Adventurer | Sydney Martinez
Since opening in November 2011, Campo has quickly climbed the ranks of the most popular eateries in Reno. Though most new restaurants experience an initial phase of inflated visitation, it is safe to say that Campo’s popularity can be attributed to more than honeymoon allure. That is because what lies beyond the usually full dining room and charming décor is an unmistakable passion for the community…and really good food.
“Buy great products, and don’t screw them up,” says owner and executive chef Mark Estee, in an exaggeratedly simplified synopsis of his culinary philosophy. The former owner of Truckee, California’s perennial favorite Moody’s Bistro & Lounge, Estee’s passion and acclaim for culinary art finds a new stage at Campo, in the heart of Reno’s Riverwalk District, a location he describes as a “downtown anchor spot.”
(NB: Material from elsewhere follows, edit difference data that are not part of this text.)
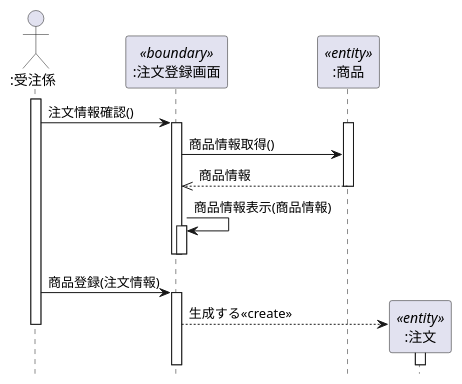
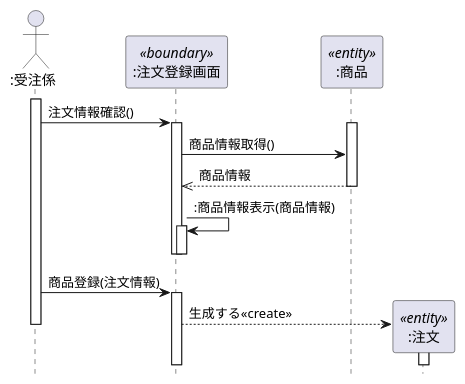
Before and after one commit to omorirenka/uml-introduction: the diagram in 演習4-4_SD_商品注文.pu, drawn with PlantUML. The commit also changed 1 other file, not shown here.

```diff
--- a/演習4-4_SD_商品注文.pu
+++ b/演習4-4_SD_商品注文.pu
@@ -1,27 +1,27 @@
 @startuml
 hide footbox
 Actor ":受注係" as orderP
 participant ":注文登録画面" as register <<boundary>>
 participant ":商品" as product <<entity>>
 participant ":注文" as order <<entity>>
 
 activate orderP
     orderP -> register:注文情報確認()
     activate register
         activate product
             register -> product:商品情報取得()
             register <<-- product:商品情報
         deactivate product
-        register -> register:商品情報表示(商品情報)
+        register -> register::商品情報表示(商品情報)
         activate register
         deactivate register
     deactivate register
     orderP -> register : 商品登録(注文情報)
     activate register
     create order
     register --> order:生成する<<create>>
     activate order
     deactivate order
 deactivate orderP
 
 @enduml
```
Wood-fired pizzas, homemade pastas, and house-cured meats are the stars of the gastronomic show. Estee makes twice-weekly trips to Great Basin Community Food Co-op and utilizes all the organic and locally sourced food he can find. Among the few exceptions to Campo’s reliance on local food are tomatoes for pizza and other sauces and flour for house-made pastas and pizza dough, both imported from Italy to ensure that Italian classics are prepared with the most authentic ingredients available.
Exposed laminated beams, recycled tabletops, dark-stained concrete floors, a warm color palate, and the ever-present scent of hardwoods burning in the pizza oven create a rustic-meets-industrial ambiance that is both hip and relaxing. Community seating near the bar accentuates the restaurant’s trendy neighborhood-eatery feel. Outside, bold neon lends a retro charm in the two locally designed and built signs: one above the restaurant’s entrance facing the Truckee River and the other, a bright-pink pig, on the Sierra Street side of the eatery. The pig is lit whenever Campo’s chefs are butchering meats for the restaurant’s signature house-cured salumi, savory Italian meats such as pancetta, prosciutto, and salami.
The menu at Campo changes daily. You read that right; there is a new menu every day. The longevity of some offerings ensures a handful of favorites hang around for a long time, but you can expect at least a few different items on each visit. On that ever-changing menu, it is hard to find anything that isn’t delicious—it is also hard to write about anything three months in advance without guarantee that it will be on hand when readers visit for themselves.
A selection of house-cured meats sits aside pizza bread, cheeses, and house mustard in the popular Campo Salumi Board appetizer—a staple of the restaurant’s respective brunch, lunch, “tweener,” and dinner menus.
I’m fairly certain that the ubiquitous V.P.N. Margherita Pizza will be available on every menu indefinitely. V.P.N. is a title bestowed by the Associazione Vera Pizza Napoletana and designates the pie as a genuine Neapolitan pizza. In other words, it’s the real deal. Fresh basil harmonizes with sweet, attention-grabbing tomato sauce and creamy, comforting house mozzarella. The thin crust has just the right amount of oven char on the bottom and small dough bubbles atop the pie. The satisfying crunch and char are courtesy of the beautifully rustic Cirigliano Forni brick oven, which delivers 750 to 1000 degrees of pizza-perfecting heat.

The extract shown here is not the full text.